Wednesday, March 21, 2012

I Take It Back! (or: Donna Noble, Please Forgive Me)

Hi, I'm Sue.  I started watching Doctor Who less than 6 months ago, and I already own a sonic screwdriver and dark red Chucks, and I am an Anomaly.

Back in February, we released an Anomaly Supplemental that was simply an unedited chat that Kasey, Sarah, and I had about Doctor Who, while I was still watching it, and, well, I made an uninformed statement about Donna Noble.  My exact words were: "I think she would have been a terrible companion" (you can hear it for yourself at 32:35).  Yeah, I know.  I knew before we even released the show, but decided to leave it in, because that was my impression at the time.  A week or so after that podcast was released, my brother called and said that he was listening in the car on his way to work and had to pull over because he was laughing so hard.  Thanks, Joe.

In my defense, the conversation was recorded on January 20 and, according to my GetGlue check-ins, I was at the end of Series 3 (I have since caught up on the adventures of the Ninth, Tenth, and Eleventh Doctors).  That means that my only experience with Donna had been the 2006 Christmas Special "The Runaway Bride."  In that episode, I found Donna to be an unfortunate stereotype - she was a bit air-headed, lacking professional ambition and undervaluing herself ("I'm only a temp"), desperate to marry, needy, brassy, and annoying.  When she turned down the Doctor's offer to join him on the TARDIS, I was relieved more than anything else.  But looking back on that now, it was the first hint of Donna's perceptive nature - neither she nor the Doctor were ready yet.  The Doctor needed some time to deal with Rose's loss and Donna needed to figure out who she really was.

I like to believe that Donna's encounter with the Doctor had changed her, opening her eyes and her mind to new possibilities, and giving her a desire to grow.  So, when she does join the Doctor a year later (from her perspective, anyway), she's become a very difference person.  And she's very different from the Doctor's previous companions, as well.  Before I even realized what was happening, Donna became my companion.

Rose was 19 and working in a department store when she joined the Doctor (s1e3 "The Unquiet Dead").  Martha was 23-year-old medical student (Wikipedia, citing Doctor Who Magazine).   Donna's age is never stated explicitly, but Catherine Tate was born in 1968, making her 40 years old when her series aired in 2008 (Billie Piper was 23 when she joined the cast, Freema Agyeman was 28).  Donna's older and has more life experience - she's held (or, perhaps, not held) numerous jobs, almost been married, etc - and that has made her a more independent person, despite how she acted in "The Runaway Bride."

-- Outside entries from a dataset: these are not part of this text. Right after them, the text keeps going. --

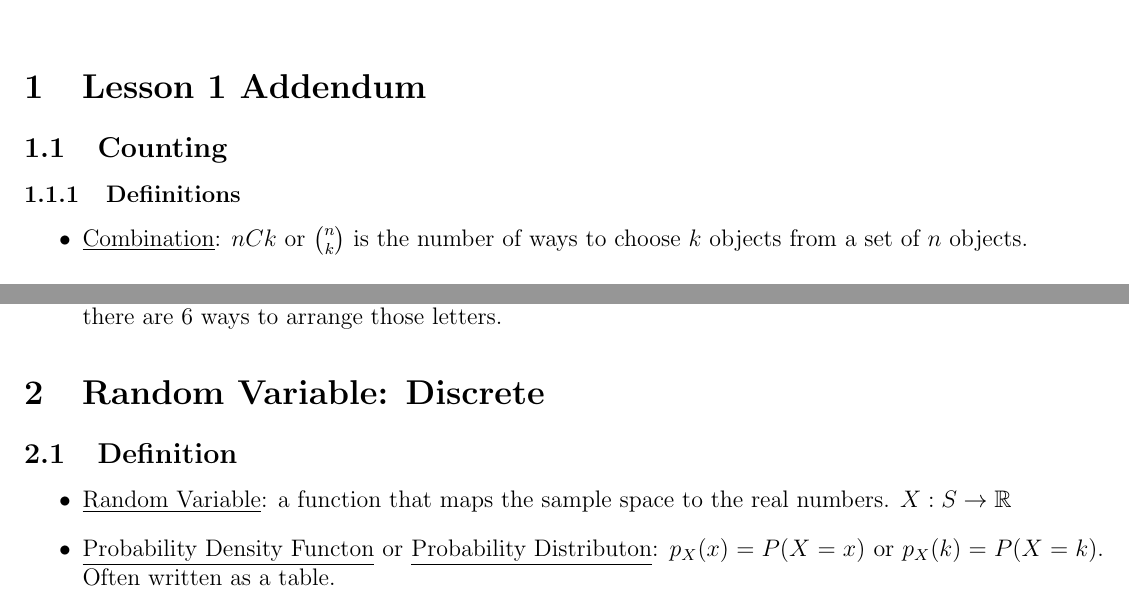
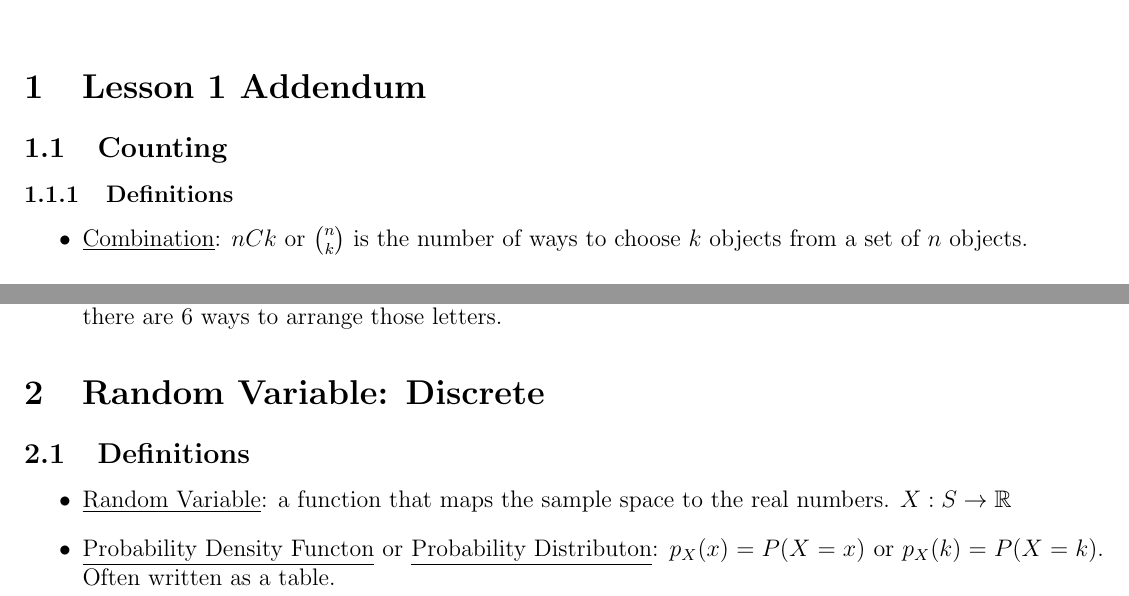
Before and after one commit to morgannmccarty/Notes, a LaTeX document (Probability & Statistics/Lesson-03.tex): two parts of page 1 of 4, joined at a grey line, cut so that both start at the same text. Compiled offline with pdfLaTeX.

Commit message:
Minor typo fix

```diff
--- a/Probability & Statistics/Lesson-03.tex
+++ b/Probability & Statistics/Lesson-03.tex
@@ -21,7 +21,7 @@
 
     \section{Lesson 1 Addendum}
         \subsection{Counting}
-            \subsubsection{Defiinitions}
+            \subsubsection{Definitions}
                 \begin{itemize}
                     \item \underline{Combination}: $nCk$ or $\binom{n}{k}$ is the number of ways to choose $k$ objects from a set of $n$ objects. \\
                     \begin{equation}
@@ -42,7 +42,7 @@
                     \item There is only one way to choose $3$ letters from $S$ because there are only $3$ letters in $S$. However, there are $6$ ways to arrange those letters.
                 \end{itemize}
     \section{Random Variable: Discrete}
-        \subsection{Definition}
+        \subsection{Definitions}
             \begin{itemize}
                 \item \underline{Random Variable}: a function that maps the sample space to the real numbers. $X: S \rightarrow \mathbb{R}$
                 \item \underline{Probability Density Functon} or \underline{Probability Distributon}: $p_X(x) = P(X = x)$ or $p_X(k) = P(X = k)$. Often written as a table.
```
Also changed, not shown: Probability & Statistics/Lesson-03.pdf.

I also want point out that Donna is not rail-thin, like Rose and Martha (and Amy), but she's still stylish and confident. Too often, any woman who is not shaped like a runway model is relegated to stereotypical supporting roles, like the spunky best friend who can't get a date, and not given the opportunity at a leading role (at least on American TV).  It's refreshing to see a mature woman of real proportions in a leading role of a dramatic and incredibly popular series.

Furthermore, Donna is not in love with the Doctor.  Let's face it, the Rose/Ten pairing was intense.  I'm not about to lie and say I wasn't heartbroken at the end of "Doomsday" - 'cause I was - but I didn't want to see "companion" become synonymous with "girlfriend".  And then there was Martha, who had a severe case of puppy love, but the Doctor was uninterested, and her pining grew tiresome, even for him.  He and Donna both made it clear from the start that they were "just mates" and just like that, all of the romantic issues were gone and we could get back to the story - they become more like siblings than lovers.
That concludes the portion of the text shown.